Data shown Block Start
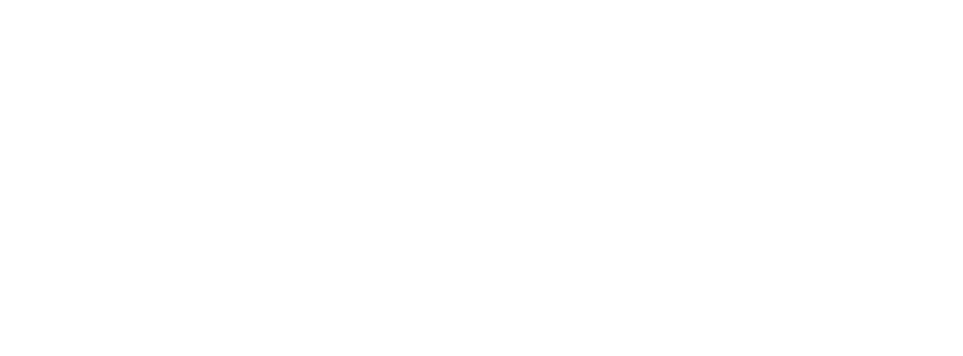
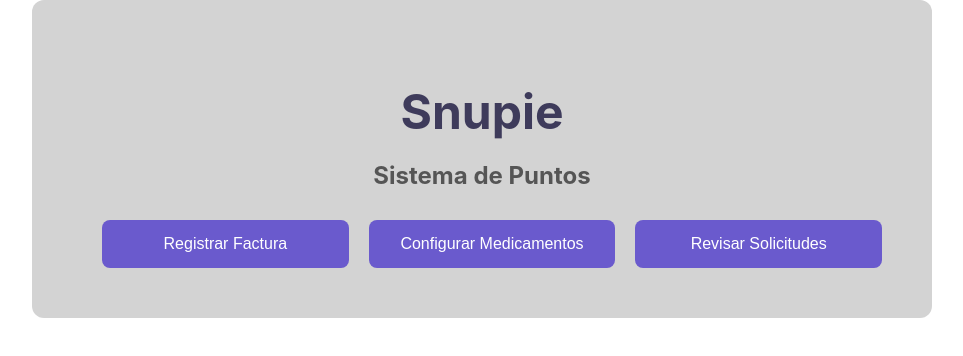
Before and after one commit to Julianlopmm/SnupieDiseno, a React (Create React App) app in the folder snupie/: page /menu-principal in a window 1280 px wide. Before the commit this address had no page. Shown: the top 356 px of the page, without its empty margins (158-1121 px from the left). Built offline with nearby package versions, Linux system fonts and the light colour scheme.

Commit message:
MenuPrincipal

```diff
--- a/snupie/src/App.js
+++ b/snupie/src/App.js
@@ -2,6 +2,10 @@ import React from 'react';
 import { BrowserRouter as Router, Routes, Route } from 'react-router-dom';
 import Login from './Login';
 import SignUp from './SignUp';
+import MenuPrincipal from './MenuPrincipal'; // Importa MenuPrincipal
+import RegistrarSolicitud from './RegistrarSolicitud'; // Importa RegistrarSolicitud
+import ConfigurarMedicamento from './ConfigurarMedicamento'; // Importa ConfigurarMedicamento
+import ReviewRequest from './ReviewRequests'; // Importa ReviewRequest
 
 function App() {
   return (
@@ -9,6 +13,10 @@ function App() {
       <Routes>
         <Route path="/" element={<Login />} />
         <Route path="/signup" element={<SignUp />} />
+        <Route path="/menu-principal" element={<MenuPrincipal />} />
+        <Route path="/registrarSolicitud" element={<RegistrarSolicitud />} />
+        <Route path="/configurarMedicamento" element={<ConfigurarMedicamento />} />
+        <Route path="/revisarSolicitudes" element={<ReviewRequest />} />
       </Routes>
     </Router>
   );
--- a/snupie/src/Login.js
+++ b/snupie/src/Login.js
@@ -15,7 +15,10 @@ function Login() {
         <label>Password</label>
         <input type="password" placeholder="Value" />
 
-        <button className="login-button">Log In</button>
+        <button
+          className="login-button"
+          onClick={() => navigate('/menu-principal')}
+        >Log In</button>
         <button
           className="signup-button"
           onClick={() => navigate('/signup')}
--- /dev/null
+++ b/snupie/src/MenuPrincipal.css
@@ -0,0 +1,40 @@
+.main-menu-container {
+  background-color: #d3d3d3; /* Fondo gris claro */
+  padding: 50px;
+  border-radius: 12px;
+  max-width: 800px;
+  margin: auto;
+  text-align: center;
+}
+
+.title {
+  font-size: 48px;
+  color: #3e3b5b; /* Color morado oscuro */
+}
+
+.subtitle {
+  font-size: 24px;
+  color: #555;
+  margin-bottom: 40px;
+}
+
+.buttons-container {
+  display: flex;
+  justify-content: space-around;
+}
+
+.menu-button {
+  background-color: #6a5acd; /* Morado */
+  color: white;
+  border: none;
+  padding: 15px 20px;
+  border-radius: 8px;
+  font-size: 16px;
+  cursor: pointer;
+  min-width: 150px;
+  margin-left: 20px;
+}
+
+.menu-button:hover {
+  opacity: 0.9;
+}
--- /dev/null
+++ b/snupie/src/MenuPrincipal.js
@@ -0,0 +1,31 @@
+import React from 'react';
+import { useNavigate } from 'react-router-dom';
+import './MenuPrincipal.css'; // Asegúrate de tener un archivo CSS para estilos
+
+function MenuPrincipal() {
+  const navigate = useNavigate();
+
+  const handleNavigation = (path) => {
+    navigate(path);
+  };
+
+  return (
+    <div className="main-menu-container">
+      <h1 className="title">Snupie</h1>
+      <h2 className="subtitle">Sistema de Puntos</h2>
+      <div className="buttons-container">
+        <button className="menu-button" onClick={() => handleNavigation('/registrarSolicitud')}>
+          Registrar Factura
+        </button>
+        <button className="menu-button" onClick={() => handleNavigation('/configurarMedicamento')}>
+          Configurar Medicamentos
+        </button>
+        <button className="menu-button" onClick={() => handleNavigation('/revisarSolicitudes')}>
+          Revisar Solicitudes
+        </button>
+      </div>
+    </div>
+  );
+}
+
+export default MenuPrincipal;
```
Data shown Block End
> [About this task]: Can the entries above be repeated exactly, without their pictures?

> [Result for this task]:
Before and after one commit to Julianlopmm/SnupieDiseno, a React (Create React App) app in the folder snupie/: page /menu-principal in a window 1280 px wide. Before the commit this address had no page. Shown: the top 356 px of the page, without its empty margins (158-1121 px from the left). Built offline with nearby package versions, Linux system fonts and the light colour scheme.

Commit message:
MenuPrincipal

```diff
--- a/snupie/src/App.js
+++ b/snupie/src/App.js
@@ -2,6 +2,10 @@ import React from 'react';
 import { BrowserRouter as Router, Routes, Route } from 'react-router-dom';
 import Login from './Login';
 import SignUp from './SignUp';
+import MenuPrincipal from './MenuPrincipal'; // Importa MenuPrincipal
+import RegistrarSolicitud from './RegistrarSolicitud'; // Importa RegistrarSolicitud
+import ConfigurarMedicamento from './ConfigurarMedicamento'; // Importa ConfigurarMedicamento
+import ReviewRequest from './ReviewRequests'; // Importa ReviewRequest
 
 function App() {
   return (
@@ -9,6 +13,10 @@ function App() {
       <Routes>
         <Route path="/" element={<Login />} />
         <Route path="/signup" element={<SignUp />} />
+        <Route path="/menu-principal" element={<MenuPrincipal />} />
+        <Route path="/registrarSolicitud" element={<RegistrarSolicitud />} />
+        <Route path="/configurarMedicamento" element={<ConfigurarMedicamento />} />
+        <Route path="/revisarSolicitudes" element={<ReviewRequest />} />
       </Routes>
     </Router>
   );
--- a/snupie/src/Login.js
+++ b/snupie/src/Login.js
@@ -15,7 +15,10 @@ function Login() {
         <label>Password</label>
         <input type="password" placeholder="Value" />
 
-        <button className="login-button">Log In</button>
+        <button
+          className="login-button"
+          onClick={() => navigate('/menu-principal')}
+        >Log In</button>
         <button
           className="signup-button"
           onClick={() => navigate('/signup')}
--- /dev/null
+++ b/snupie/src/MenuPrincipal.css
@@ -0,0 +1,40 @@
+.main-menu-container {
+  background-color: #d3d3d3; /* Fondo gris claro */
+  padding: 50px;
+  border-radius: 12px;
+  max-width: 800px;
+  margin: auto;
+  text-align: center;
+}
+
+.title {
+  font-size: 48px;
+  color: #3e3b5b; /* Color morado oscuro */
+}
+
+.subtitle {
+  font-size: 24px;
+  color: #555;
+  margin-bottom: 40px;
+}
+
+.buttons-container {
+  display: flex;
+  justify-content: space-around;
+}
+
+.menu-button {
+  background-color: #6a5acd; /* Morado */
+  color: white;
+  border: none;
+  padding: 15px 20px;
+  border-radius: 8px;
+  font-size: 16px;
+  cursor: pointer;
+  min-width: 150px;
+  margin-left: 20px;
+}
+
+.menu-button:hover {
+  opacity: 0.9;
+}
--- /dev/null
+++ b/snupie/src/MenuPrincipal.js
@@ -0,0 +1,31 @@
+import React from 'react';
+import { useNavigate } from 'react-router-dom';
+import './MenuPrincipal.css'; // Asegúrate de tener un archivo CSS para estilos
+
+function MenuPrincipal() {
+  const navigate = useNavigate();
+
+  const handleNavigation = (path) => {
+    navigate(path);
+  };
+
+  return (
+    <div className="main-menu-container">
+      <h1 className="title">Snupie</h1>
+      <h2 className="subtitle">Sistema de Puntos</h2>
+      <div className="buttons-container">
+        <button className="menu-button" onClick={() => handleNavigation('/registrarSolicitud')}>
+          Registrar Factura
+        </button>
+        <button className="menu-button" onClick={() => handleNavigation('/configurarMedicamento')}>
+          Configurar Medicamentos
+        </button>
+        <button className="menu-button" onClick={() => handleNavigation('/revisarSolicitudes')}>
+          Revisar Solicitudes
+        </button>
+      </div>
+    </div>
+  );
+}
+
+export default MenuPrincipal;
```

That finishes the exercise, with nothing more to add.